When you reproduce the data, keep every word exactly as it stands and leave the pictures out.

■ **Data in this exercise**:
_ _ _ _ _

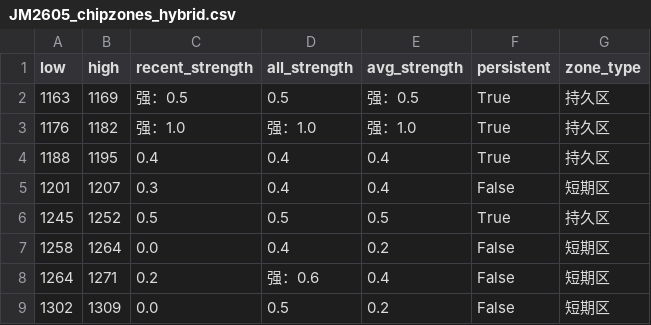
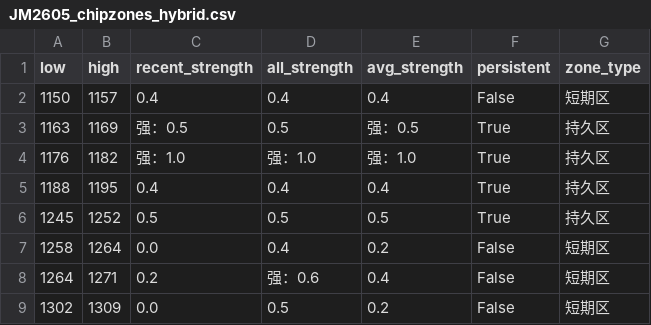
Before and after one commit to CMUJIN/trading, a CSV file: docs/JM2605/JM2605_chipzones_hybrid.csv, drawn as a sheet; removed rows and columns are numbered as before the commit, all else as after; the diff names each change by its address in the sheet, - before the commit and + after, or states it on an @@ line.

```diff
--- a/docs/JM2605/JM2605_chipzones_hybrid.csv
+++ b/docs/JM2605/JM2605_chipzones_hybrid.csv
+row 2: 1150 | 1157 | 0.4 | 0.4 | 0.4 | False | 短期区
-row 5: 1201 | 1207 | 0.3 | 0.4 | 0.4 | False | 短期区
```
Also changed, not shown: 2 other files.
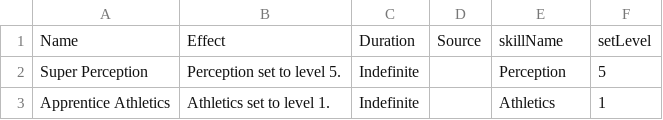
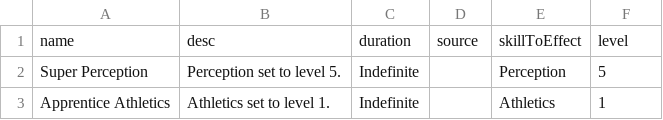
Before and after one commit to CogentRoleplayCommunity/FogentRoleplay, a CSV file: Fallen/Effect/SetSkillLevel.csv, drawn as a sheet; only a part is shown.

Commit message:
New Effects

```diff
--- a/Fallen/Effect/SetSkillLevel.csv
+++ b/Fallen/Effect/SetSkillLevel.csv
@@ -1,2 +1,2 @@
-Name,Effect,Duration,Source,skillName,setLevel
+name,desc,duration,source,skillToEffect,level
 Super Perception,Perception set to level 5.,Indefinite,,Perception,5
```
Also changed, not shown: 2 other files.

_ _ _ _ _

■ **Written answer**:
Before and after one commit to CMUJIN/trading, a CSV file: docs/JM2605/JM2605_chipzones_hybrid.csv, drawn as a sheet; removed rows and columns are numbered as before the commit, all else as after; the diff names each change by its address in the sheet, - before the commit and + after, or states it on an @@ line.

```diff
--- a/docs/JM2605/JM2605_chipzones_hybrid.csv
+++ b/docs/JM2605/JM2605_chipzones_hybrid.csv
+row 2: 1150 | 1157 | 0.4 | 0.4 | 0.4 | False | 短期区
-row 5: 1201 | 1207 | 0.3 | 0.4 | 0.4 | False | 短期区
```
Also changed, not shown: 2 other files.
Before and after one commit to CogentRoleplayCommunity/FogentRoleplay, a CSV file: Fallen/Effect/SetSkillLevel.csv, drawn as a sheet; only a part is shown.

Commit message:
New Effects

```diff
--- a/Fallen/Effect/SetSkillLevel.csv
+++ b/Fallen/Effect/SetSkillLevel.csv
@@ -1,2 +1,2 @@
-Name,Effect,Duration,Source,skillName,setLevel
+name,desc,duration,source,skillToEffect,level
 Super Perception,Perception set to level 5.,Indefinite,,Perception,5
```
Also changed, not shown: 2 other files.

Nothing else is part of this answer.